by Terry Hussey
Construction of the base line in 1857, across the blueberry barrens, from Columbia to Deblois and a very important visitor to the work camp were the topics addressed by Milbridge Elementary School teacher Nancy Willey at as recent meeting of the Milbridge Historical Society. The program attracted more than 60 people, the largest attendance ever for the monthly meeting of the Society.
Local history says that Jefferson Davis came to Cherryfield in 1857 and stayed at the Stagecoach Inn. According to Willey, Historian Jonas Crane in his book Fighting Yankees and other Yarns and a biography by Mrs. Davis confirm that Davis and his wife, Varina, traveled from Washington to Milbridge by ship.
From Milbridge, they took the stage to Cherryfield According to Willey, they were accompanied by a large entourage, including a number of slaves. Davis had just resigned as secretary of war, and he was in poor health. His doctor had advised a cooler climate, and Maine seemed to fit the bill. They came to visit Davis's boyhood friend, Alexander Bache, who was building the base line road across the blueberry barrens.
Local legends differ for some of the rest of the story. Some say he stayed in Cherryfield, some say at an inn on Shoppe Hill in Aurora, and others say he stayed in Deblois. Maybe he stayed in all of these places because he was there for most of the summer, moving around with the work party.

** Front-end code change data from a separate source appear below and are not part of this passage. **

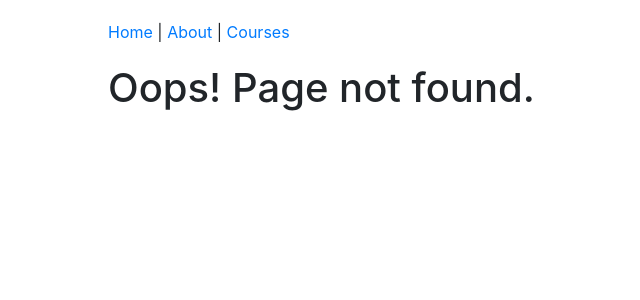
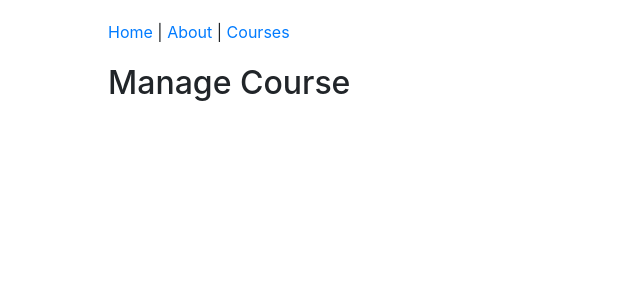
Before and after one commit to carmelcarreto/building-app-react-redux, a React app: page /course in a window 1280 px wide. Before the commit this address had no page. Shown: the top 300 px of the page, without its empty margins (122-762 px from the left). Built offline with nearby package versions, Linux system fonts and the light colour scheme; no server answers; what redux-immutable-state-invariant would draw is missing.

Commit message:
Configure Routing form ManageCoursePage

```diff
--- a/src/components/App.js
+++ b/src/components/App.js
@@ -5,6 +5,7 @@ import AboutPage from "./about/AboutPage";
 import Header from "./common/Header";
 import PageNotFound from "./PageNotFound";
 import CoursesPage from "./courses/CoursesPage";
+import ManageCoursePage from "./courses/ManageCoursePage";
 
 function App() {
   return (
@@ -14,6 +15,8 @@ function App() {
         <Route exact path="/" component={HomePage} />
         <Route path="/about" component={AboutPage} />
         <Route path="/courses" component={CoursesPage} />
+        <Route path="/course/:slug" component={ManageCoursePage} />
+        <Route path="/course" component={ManageCoursePage} />
         <Route component={PageNotFound} />
       </Switch>
     </div>
```
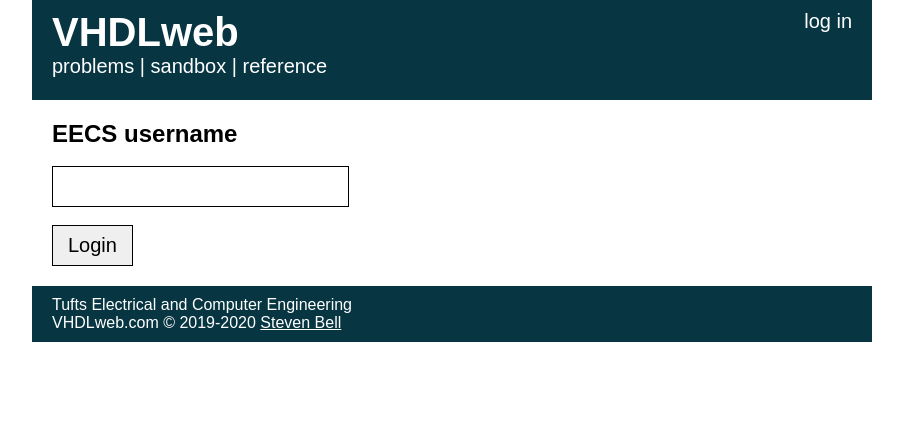
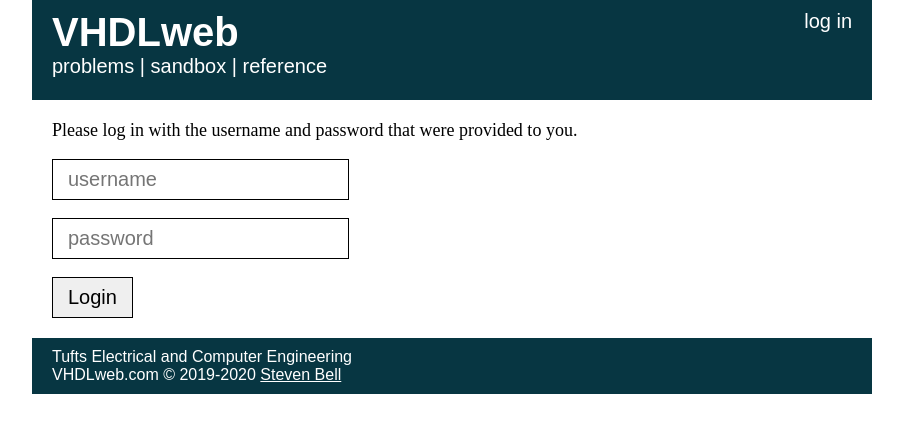
Before and after one commit to stevenbell/vhdlweb, a Flask app: page /login in a window 1280 px wide. Shown: the top 433 px of the page, without its empty margins (208-1111 px from the left). Run offline with Flask 2, Linux system fonts and the light colour scheme.

Commit message:
Require password for login

```diff
--- a/main.py
+++ b/main.py
@@ -1,4 +1,4 @@
-from flask import Flask, render_template, request, session, redirect, url_for
+from flask import Flask, render_template, request, session, redirect, url_for, flash
 from flaskext.markdown import Markdown
 import json
 import time
@@ -44,8 +44,17 @@
 def login():
   if request.method == 'POST':
     # If it's a POST, then validate the info and log the user in
-    session['username'] = request.form['username']
-    return redirect(url_for('index'))
+    username = request.form['username']
+    password = request.form['password']
+
+    pwfile = app.config['WORKDIR'] + '/' + username + '/password'
+    if os.path.isfile(pwfile) and readfile(pwfile).strip() == password:
+      session['username'] = username
+      return redirect('assignments')
+
+    else:
+      flash("That username or password is incorrect.")
+      return render_template('login.html')
 
   # If it's a GET, show the login page
   return render_template('login.html')
--- a/static/style.css
+++ b/static/style.css
@@ -56,6 +56,10 @@
 h1, h2 {
     font-family: open-sans, sans-serif;
     font-size: 24px;
+}
+
+.error {
+    color: #dc322f;
 }
 
 .inlineheading {
--- a/templates/login.html
+++ b/templates/login.html
@@ -1,9 +1,13 @@
 {% extends "layout.html" %}
 
 {% block content %}
+Please log in with the username and password that were provided to you.<br/>
+
+<span class="error">{{ "<br/>".join(get_flashed_messages()) }}</span>
+
 <form method="post">
-    <span class="inlineheading">EECS username</span>
-    <p><input type=text name=username>
+    <p><input type=text name=username placeholder="username">
+    <p><input type=password name=password placeholder="password">
     <p><input type=submit value=Login>
 </form>
 {% endblock %}
```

Willey said that Davis and his wife were hauled up Humpback Mountain by oxen. They camped with the men at a tent site near the road. Davis made frequent trips into Bangor, hiring a stage and driver to take him there. That driver, George Spratt, received a letter from him 30 years later, thanking him and discussing his feelings about the social issues of the time.
According to Willey, there's a story that Davis left a trunk at the inn at Shoppe Hill, telling people they were turn it over only to someone who knew his secret password. At the end of his summer in the country, Davis went to Portland where he was met by huge crowds, and then to Bowdoin where he received an honorary degree. No one could foresee that in just a few years he would become President of the Confederate States and an enemy of every northerner.
What is a base line? In 1857 when the United States was emerging as a world nautical power, it was felt that the country needed to be able to measure distances and points more accurately. They were seeking a survey to determine absolute positions of points on the earth. Swiss born Ferdinand Hassler proposed a survey based on a chain of triangles stretching from one end of the Appalachians to the other. The survey would make it possible to link individual harbor surveys. The premise he was working on was that if you know the length of one side and two angles of a triangle, you could calculate the third angle and the length of the other two sides.
Hassler's triangles were actually a series of triangles within other triangles, using mountain tops as his points of reference. There would be a chain of six major triangles measured, the first being in south western Alabama and the last being on the Epping Plain in Washington County, Maine. The length of the other sides of the triangles would be calculated from the known length of the six base lines which were to be very accurately measured.
And thus it was that in 1857, a survey team headed by Alexander Dallas Bache came to Washington County to create and measure a base line. Bache was the great grandson of Ben Franklin. Today, almost 130 years later, this base line is the only one in the country still visible. All the others, in Massachusetts, New York, Maryland, Georgia, and Alabama, have washed out to sea or been buried.
The previous summer local farmers had been hired to clear the land and grade it. Bache had determined that a straight line of five or six miles could be measured. They had to cut into banks or use stone cribbing to elevate the path in order to keep it perfectly level. Four towers were erected to make sure the line was level. The surveyors used six foot long iron bars for their measurements. The bars were encased in a tin tube and supported by trestles.
Other local mountain peaks such as Pigeon Hill in Steuben, Cooper Mountain, Tunk Mountain, Humpback, and Cooper Mountain were used as points of other triangles. The road was to 25 feet wide and 5.4 miles long.
The survey proceeded through the summer of 1857 with Italian marble monuments placed at each end. Granite markers exactly one rod apart marked the distance from the end of the road to the monuments.
The truly amazing thing about Bache's measurement was that when it was checked in 1991 by a team of professional surveyors using GPS (Global Positioning Survey), it was found to be accurate to within one centimeter--less than one half inch.
"Willey and her students were excited to find four of the granite markers in the ground on one of the early trips. In recent years, she has been able to find just two. Vandals have damaged the monument at the west end of the road," she said.
"We rest a lot," taking most of the day to make the 5.4 mile trip," said Willey. "The kids eat the whole way." Willey said that in two sections the road is overgrown, forcing walkers to take a detour.
It's so important for us to make the students aware of the history right here in our own back yard," said Willey.